- AIM OF THE EXERCISE -
Check every line below for the string "BuildContext". Copy the ones that have it.

(Records from a collection)
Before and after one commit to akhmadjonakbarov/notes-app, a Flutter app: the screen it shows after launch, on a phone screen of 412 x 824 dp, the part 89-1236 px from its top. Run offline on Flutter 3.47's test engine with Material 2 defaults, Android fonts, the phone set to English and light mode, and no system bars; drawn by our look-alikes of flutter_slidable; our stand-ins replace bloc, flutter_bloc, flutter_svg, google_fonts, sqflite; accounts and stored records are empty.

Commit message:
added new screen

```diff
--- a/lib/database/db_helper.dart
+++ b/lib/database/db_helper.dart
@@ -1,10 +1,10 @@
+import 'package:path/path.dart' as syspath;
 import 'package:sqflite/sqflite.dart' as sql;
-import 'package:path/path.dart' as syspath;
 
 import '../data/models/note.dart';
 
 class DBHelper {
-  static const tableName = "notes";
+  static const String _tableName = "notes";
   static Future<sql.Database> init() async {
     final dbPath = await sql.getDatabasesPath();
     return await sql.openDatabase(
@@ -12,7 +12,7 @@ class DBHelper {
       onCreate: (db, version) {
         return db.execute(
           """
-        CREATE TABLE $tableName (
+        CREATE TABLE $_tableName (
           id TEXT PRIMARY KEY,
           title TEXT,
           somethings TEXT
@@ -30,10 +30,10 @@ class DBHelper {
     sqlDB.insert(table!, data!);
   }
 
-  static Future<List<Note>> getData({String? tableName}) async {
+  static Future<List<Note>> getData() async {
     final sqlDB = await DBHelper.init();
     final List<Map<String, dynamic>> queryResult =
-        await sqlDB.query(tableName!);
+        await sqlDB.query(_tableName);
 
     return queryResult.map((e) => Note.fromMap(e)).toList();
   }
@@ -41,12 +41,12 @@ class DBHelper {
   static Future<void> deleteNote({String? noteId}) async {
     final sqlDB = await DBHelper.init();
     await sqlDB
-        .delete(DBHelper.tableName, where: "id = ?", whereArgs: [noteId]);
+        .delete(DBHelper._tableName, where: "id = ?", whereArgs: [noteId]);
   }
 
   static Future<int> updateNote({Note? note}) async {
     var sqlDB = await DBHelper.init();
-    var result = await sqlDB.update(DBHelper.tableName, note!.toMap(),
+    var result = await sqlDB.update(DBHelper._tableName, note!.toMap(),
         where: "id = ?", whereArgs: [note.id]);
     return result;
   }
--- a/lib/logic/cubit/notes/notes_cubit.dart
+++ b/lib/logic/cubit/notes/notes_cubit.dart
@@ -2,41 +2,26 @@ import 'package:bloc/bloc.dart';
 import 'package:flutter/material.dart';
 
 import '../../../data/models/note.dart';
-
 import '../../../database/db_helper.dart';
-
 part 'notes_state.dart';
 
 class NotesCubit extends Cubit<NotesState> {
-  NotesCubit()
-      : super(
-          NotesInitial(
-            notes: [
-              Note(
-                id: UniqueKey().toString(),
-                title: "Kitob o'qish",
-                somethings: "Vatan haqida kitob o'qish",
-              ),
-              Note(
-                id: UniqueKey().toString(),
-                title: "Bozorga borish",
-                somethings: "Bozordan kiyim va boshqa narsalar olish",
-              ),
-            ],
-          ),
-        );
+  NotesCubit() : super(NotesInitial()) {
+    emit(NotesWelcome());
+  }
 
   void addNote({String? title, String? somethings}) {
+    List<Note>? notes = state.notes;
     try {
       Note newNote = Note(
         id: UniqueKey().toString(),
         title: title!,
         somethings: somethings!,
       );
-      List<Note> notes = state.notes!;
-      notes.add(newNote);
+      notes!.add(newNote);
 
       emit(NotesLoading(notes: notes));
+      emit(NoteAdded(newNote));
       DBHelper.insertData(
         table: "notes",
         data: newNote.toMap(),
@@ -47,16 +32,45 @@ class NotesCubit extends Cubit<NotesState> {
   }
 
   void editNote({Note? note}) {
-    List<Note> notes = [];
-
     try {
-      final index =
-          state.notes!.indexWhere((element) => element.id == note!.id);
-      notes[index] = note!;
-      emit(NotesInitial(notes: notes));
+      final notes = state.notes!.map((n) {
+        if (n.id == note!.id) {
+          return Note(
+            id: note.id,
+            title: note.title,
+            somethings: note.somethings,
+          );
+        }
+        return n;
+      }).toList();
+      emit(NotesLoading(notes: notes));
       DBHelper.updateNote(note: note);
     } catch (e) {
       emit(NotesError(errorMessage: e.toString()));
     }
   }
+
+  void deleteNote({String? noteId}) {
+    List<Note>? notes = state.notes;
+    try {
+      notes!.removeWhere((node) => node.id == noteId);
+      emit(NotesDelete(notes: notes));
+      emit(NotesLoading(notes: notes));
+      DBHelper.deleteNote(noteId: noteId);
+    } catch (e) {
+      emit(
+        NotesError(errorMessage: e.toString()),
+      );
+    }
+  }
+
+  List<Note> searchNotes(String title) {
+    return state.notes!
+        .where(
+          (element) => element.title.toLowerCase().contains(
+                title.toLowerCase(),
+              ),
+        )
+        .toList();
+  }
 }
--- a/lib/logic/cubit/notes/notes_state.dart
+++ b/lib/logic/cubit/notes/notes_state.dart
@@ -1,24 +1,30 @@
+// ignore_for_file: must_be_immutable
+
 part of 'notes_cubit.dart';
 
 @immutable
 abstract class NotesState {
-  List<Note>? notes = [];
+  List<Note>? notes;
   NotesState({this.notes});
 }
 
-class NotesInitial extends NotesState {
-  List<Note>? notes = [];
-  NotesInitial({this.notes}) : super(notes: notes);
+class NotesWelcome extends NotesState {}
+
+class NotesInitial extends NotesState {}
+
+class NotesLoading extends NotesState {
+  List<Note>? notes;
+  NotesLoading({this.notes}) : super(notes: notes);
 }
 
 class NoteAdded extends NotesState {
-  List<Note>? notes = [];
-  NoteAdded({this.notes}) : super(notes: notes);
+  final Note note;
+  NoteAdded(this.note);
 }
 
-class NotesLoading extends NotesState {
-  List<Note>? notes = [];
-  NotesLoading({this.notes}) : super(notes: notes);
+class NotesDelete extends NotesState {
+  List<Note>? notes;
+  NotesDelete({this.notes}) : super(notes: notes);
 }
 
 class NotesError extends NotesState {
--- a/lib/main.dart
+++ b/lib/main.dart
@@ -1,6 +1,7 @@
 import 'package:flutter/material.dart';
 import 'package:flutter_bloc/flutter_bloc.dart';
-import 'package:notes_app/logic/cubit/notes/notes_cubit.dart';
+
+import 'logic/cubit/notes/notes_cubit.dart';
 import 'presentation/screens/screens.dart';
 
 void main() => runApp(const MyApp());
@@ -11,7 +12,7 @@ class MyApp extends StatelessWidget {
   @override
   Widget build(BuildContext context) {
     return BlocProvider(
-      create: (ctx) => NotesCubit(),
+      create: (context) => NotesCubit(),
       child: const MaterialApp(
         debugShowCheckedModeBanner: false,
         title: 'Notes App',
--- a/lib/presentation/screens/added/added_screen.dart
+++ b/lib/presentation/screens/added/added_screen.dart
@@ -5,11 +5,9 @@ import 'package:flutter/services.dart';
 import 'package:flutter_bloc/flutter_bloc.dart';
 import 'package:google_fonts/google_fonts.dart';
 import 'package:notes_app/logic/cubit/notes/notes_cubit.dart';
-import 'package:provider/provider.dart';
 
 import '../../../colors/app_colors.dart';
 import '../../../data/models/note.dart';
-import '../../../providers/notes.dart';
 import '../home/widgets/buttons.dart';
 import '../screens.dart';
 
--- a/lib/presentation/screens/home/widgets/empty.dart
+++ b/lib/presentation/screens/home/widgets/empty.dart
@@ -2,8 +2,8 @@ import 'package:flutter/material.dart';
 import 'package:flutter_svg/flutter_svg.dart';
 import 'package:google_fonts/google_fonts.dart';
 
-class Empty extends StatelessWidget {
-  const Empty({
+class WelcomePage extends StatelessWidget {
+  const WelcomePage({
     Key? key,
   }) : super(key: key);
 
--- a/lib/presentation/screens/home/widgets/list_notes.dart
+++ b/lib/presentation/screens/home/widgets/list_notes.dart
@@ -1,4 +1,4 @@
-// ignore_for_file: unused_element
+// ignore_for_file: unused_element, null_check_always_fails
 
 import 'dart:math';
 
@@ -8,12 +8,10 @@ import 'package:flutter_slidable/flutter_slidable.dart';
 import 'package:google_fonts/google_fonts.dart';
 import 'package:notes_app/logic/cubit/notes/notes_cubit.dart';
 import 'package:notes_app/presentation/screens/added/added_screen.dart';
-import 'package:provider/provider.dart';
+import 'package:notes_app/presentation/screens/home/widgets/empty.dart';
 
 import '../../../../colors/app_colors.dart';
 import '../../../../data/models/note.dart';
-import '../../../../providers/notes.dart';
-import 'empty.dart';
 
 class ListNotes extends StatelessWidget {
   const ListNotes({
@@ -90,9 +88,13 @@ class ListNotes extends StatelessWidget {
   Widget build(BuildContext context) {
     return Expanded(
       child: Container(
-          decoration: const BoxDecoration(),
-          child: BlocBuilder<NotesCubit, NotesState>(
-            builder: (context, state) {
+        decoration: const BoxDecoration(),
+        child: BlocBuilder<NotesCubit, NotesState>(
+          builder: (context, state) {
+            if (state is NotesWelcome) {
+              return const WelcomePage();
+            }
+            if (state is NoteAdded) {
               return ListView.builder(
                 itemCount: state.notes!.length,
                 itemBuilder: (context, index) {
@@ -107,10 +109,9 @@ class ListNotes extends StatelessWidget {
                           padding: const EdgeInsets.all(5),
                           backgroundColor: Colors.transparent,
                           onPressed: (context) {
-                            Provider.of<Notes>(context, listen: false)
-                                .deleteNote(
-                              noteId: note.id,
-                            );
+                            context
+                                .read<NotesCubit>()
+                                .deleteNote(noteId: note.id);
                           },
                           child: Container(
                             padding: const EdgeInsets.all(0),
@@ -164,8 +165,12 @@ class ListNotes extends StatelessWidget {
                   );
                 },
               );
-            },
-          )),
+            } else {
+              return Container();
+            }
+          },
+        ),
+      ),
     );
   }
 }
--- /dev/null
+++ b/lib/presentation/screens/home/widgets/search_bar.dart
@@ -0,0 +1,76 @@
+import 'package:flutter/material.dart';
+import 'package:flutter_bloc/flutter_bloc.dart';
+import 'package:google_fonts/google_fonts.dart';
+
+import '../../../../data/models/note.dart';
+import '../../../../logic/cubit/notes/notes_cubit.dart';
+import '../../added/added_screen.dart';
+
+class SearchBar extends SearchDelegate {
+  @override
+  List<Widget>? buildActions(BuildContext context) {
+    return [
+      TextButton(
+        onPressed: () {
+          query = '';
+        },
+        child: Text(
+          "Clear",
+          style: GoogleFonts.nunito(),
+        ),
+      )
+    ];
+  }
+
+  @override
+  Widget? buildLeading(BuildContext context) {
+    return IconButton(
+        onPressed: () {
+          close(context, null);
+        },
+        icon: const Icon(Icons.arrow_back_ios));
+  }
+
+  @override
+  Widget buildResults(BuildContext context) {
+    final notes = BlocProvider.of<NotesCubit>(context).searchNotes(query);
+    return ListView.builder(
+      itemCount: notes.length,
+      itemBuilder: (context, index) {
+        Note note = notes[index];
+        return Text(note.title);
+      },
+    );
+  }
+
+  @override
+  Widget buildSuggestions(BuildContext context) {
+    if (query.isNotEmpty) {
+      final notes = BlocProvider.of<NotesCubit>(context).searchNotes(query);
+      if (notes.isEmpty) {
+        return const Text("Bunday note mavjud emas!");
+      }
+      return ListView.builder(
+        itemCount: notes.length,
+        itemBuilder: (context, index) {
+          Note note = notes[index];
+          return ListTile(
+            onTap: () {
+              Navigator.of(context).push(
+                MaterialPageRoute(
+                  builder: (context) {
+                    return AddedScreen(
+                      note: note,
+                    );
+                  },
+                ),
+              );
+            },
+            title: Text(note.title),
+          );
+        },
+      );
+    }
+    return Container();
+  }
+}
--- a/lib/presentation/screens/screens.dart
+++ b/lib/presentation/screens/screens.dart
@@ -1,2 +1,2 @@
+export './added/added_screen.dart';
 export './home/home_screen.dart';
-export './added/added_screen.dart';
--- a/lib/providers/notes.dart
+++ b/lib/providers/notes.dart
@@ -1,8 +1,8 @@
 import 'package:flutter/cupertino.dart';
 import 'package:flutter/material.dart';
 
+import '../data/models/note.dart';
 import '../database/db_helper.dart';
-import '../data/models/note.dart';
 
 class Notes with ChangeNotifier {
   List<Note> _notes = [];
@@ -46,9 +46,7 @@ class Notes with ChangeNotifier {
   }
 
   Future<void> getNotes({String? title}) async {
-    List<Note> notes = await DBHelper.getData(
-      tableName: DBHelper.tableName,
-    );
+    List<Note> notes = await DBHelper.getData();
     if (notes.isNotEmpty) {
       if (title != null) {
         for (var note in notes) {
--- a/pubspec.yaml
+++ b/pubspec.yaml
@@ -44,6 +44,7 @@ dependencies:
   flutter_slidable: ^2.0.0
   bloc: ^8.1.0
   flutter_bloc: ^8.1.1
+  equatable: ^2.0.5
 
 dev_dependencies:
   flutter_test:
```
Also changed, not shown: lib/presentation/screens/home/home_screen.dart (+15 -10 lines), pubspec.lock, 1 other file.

- RESPONSE BELOW -
   Widget build(BuildContext context) {
   Widget build(BuildContext context) {
+  List<Widget>? buildActions(BuildContext context) {
+  Widget? buildLeading(BuildContext context) {
+  Widget buildResults(BuildContext context) {
+  Widget buildSuggestions(BuildContext context) {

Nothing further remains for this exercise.